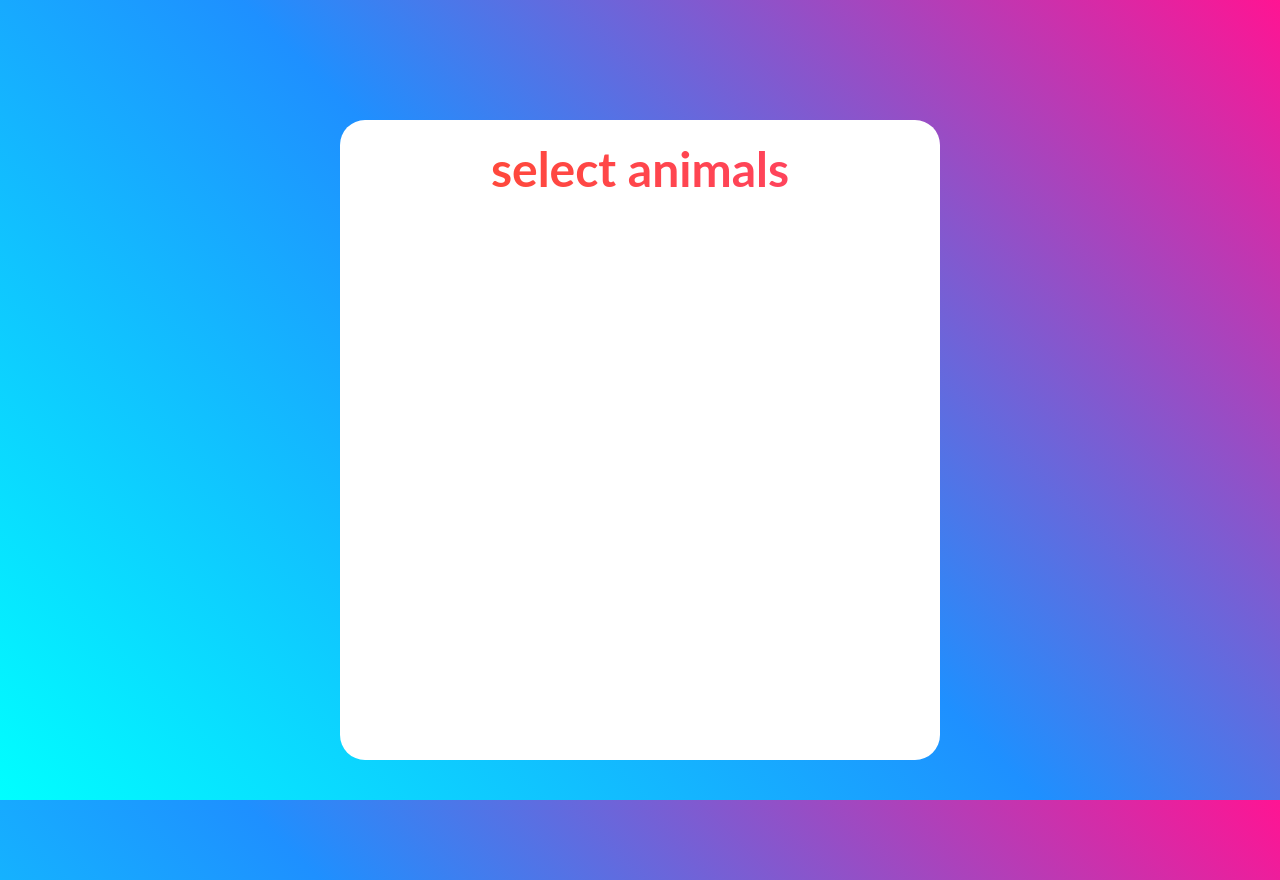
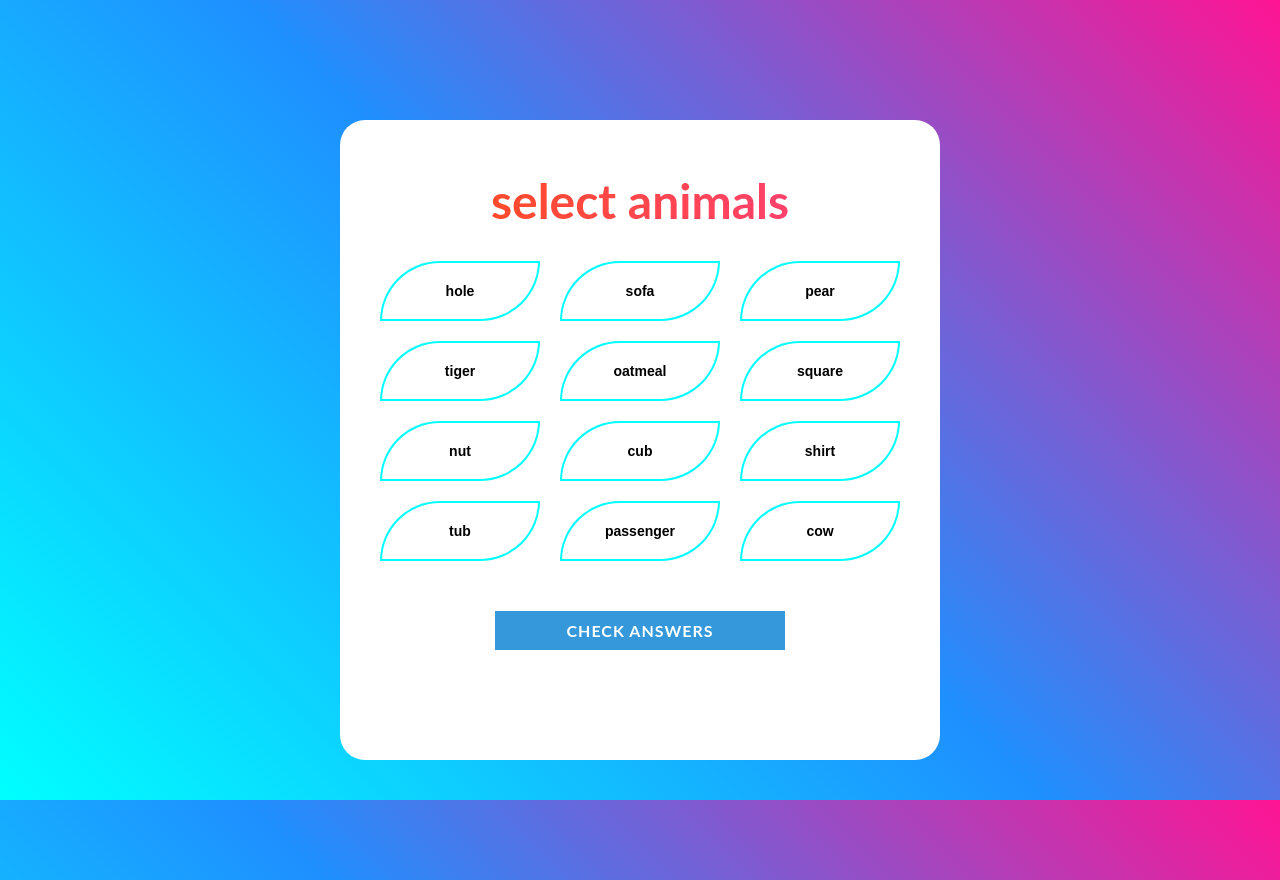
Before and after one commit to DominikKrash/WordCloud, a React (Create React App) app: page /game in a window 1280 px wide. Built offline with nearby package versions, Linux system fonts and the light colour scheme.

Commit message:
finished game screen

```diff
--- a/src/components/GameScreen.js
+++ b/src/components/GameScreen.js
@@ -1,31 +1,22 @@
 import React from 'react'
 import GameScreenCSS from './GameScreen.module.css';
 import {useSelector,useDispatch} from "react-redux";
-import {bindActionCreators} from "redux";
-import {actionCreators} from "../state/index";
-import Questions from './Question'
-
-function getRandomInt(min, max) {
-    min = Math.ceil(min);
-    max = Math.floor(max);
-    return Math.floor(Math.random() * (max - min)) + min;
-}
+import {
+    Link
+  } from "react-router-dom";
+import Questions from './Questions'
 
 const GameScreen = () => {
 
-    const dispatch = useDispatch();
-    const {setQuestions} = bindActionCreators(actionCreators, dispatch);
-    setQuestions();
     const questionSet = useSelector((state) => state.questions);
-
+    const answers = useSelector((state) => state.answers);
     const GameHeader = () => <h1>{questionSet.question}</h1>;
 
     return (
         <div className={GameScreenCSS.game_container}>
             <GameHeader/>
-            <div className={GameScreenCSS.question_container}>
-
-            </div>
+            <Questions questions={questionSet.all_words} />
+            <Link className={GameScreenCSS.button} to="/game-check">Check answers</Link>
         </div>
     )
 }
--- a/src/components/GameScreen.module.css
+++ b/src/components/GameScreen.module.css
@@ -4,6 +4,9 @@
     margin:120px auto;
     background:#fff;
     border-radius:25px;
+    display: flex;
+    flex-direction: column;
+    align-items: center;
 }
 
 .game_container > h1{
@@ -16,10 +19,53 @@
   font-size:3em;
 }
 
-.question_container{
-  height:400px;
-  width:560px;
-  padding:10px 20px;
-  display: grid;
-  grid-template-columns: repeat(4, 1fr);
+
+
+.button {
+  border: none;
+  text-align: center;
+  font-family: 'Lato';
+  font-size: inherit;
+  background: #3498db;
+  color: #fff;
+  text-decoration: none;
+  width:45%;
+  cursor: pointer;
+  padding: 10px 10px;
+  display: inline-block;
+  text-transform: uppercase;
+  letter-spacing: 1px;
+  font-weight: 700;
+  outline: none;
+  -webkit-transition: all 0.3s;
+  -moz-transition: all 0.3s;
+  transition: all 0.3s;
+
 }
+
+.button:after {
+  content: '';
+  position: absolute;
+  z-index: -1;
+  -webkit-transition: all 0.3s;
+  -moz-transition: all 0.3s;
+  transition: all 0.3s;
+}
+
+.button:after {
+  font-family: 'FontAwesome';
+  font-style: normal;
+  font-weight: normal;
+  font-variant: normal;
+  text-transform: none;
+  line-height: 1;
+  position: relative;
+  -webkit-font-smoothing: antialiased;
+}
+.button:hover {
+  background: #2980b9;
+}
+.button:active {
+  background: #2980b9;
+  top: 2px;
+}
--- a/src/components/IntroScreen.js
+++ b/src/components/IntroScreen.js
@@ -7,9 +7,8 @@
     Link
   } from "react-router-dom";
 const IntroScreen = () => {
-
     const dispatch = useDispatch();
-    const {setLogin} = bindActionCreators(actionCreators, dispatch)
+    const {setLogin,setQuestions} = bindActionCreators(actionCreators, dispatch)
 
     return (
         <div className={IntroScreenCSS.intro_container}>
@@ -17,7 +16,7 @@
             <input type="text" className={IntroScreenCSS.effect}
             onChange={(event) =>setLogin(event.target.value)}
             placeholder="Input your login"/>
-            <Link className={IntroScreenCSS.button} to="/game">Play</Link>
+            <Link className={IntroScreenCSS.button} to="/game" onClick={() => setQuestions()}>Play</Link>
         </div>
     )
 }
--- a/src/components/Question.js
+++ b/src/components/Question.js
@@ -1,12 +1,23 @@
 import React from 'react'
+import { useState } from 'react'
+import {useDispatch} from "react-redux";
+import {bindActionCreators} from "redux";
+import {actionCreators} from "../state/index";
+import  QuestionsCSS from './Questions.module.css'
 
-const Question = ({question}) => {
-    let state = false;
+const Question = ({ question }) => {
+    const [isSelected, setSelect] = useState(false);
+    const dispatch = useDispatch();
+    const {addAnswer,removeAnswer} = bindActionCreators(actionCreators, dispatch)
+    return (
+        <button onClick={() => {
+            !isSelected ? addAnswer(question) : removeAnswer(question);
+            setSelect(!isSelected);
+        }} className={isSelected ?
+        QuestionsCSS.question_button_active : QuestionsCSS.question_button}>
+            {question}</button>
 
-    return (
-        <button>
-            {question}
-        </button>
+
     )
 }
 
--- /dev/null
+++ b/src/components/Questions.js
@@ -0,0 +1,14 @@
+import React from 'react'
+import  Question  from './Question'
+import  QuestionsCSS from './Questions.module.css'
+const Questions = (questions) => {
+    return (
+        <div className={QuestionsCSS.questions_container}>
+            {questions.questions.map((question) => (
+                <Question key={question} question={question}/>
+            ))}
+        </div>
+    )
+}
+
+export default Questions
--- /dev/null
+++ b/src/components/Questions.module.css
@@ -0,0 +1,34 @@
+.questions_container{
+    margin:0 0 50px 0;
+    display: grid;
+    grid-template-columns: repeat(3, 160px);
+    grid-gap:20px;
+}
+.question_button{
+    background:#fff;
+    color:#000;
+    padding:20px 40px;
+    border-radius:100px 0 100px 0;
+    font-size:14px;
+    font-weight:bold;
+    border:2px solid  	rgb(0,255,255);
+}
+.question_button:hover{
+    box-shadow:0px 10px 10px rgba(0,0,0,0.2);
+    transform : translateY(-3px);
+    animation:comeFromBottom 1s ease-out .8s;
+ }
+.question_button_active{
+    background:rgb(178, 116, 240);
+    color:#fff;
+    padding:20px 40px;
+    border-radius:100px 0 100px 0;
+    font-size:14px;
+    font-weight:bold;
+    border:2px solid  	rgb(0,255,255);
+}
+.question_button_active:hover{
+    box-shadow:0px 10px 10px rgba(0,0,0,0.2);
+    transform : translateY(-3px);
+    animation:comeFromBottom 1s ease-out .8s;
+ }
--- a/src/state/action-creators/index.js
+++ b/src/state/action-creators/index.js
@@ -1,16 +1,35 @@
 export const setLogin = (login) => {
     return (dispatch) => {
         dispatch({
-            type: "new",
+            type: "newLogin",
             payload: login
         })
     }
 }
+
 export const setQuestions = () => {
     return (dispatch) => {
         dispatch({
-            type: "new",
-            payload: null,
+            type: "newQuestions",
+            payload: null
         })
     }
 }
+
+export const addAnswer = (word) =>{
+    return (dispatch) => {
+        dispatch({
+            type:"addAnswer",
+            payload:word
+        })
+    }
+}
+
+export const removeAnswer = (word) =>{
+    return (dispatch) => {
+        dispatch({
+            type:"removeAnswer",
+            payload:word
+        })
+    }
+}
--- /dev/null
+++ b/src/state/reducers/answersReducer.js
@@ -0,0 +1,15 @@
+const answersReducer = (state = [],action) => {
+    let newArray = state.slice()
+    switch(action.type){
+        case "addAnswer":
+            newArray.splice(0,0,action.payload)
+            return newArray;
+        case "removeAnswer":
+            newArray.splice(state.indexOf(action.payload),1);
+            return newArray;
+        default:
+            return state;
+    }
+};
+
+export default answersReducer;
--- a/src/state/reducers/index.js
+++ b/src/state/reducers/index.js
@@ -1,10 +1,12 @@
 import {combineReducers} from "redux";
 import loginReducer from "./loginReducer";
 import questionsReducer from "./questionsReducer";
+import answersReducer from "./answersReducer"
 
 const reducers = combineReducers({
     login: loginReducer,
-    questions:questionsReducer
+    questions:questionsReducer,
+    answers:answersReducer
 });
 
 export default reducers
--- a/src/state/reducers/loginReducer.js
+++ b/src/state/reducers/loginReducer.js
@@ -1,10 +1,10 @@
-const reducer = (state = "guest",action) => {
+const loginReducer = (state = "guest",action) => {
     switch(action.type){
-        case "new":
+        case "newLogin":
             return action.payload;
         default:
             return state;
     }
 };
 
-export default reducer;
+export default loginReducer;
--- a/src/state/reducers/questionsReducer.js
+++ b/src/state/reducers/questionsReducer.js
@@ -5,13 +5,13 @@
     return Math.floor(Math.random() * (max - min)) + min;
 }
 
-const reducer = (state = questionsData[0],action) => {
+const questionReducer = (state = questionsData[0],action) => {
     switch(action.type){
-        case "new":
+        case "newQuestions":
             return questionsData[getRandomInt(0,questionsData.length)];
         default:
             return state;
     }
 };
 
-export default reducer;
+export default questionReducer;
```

→ **THE TASK**:
Copy out each line in the preceding records that contains "type".

→ **SOLUTION FOR THIS EXERCISE**:
             <input type="text" className={IntroScreenCSS.effect}
-            type: "new",
+            type: "newLogin",
-            type: "new",
+            type: "newQuestions",
+            type:"addAnswer",
+            type:"removeAnswer",
+    switch(action.type){
     switch(action.type){
     switch(action.type){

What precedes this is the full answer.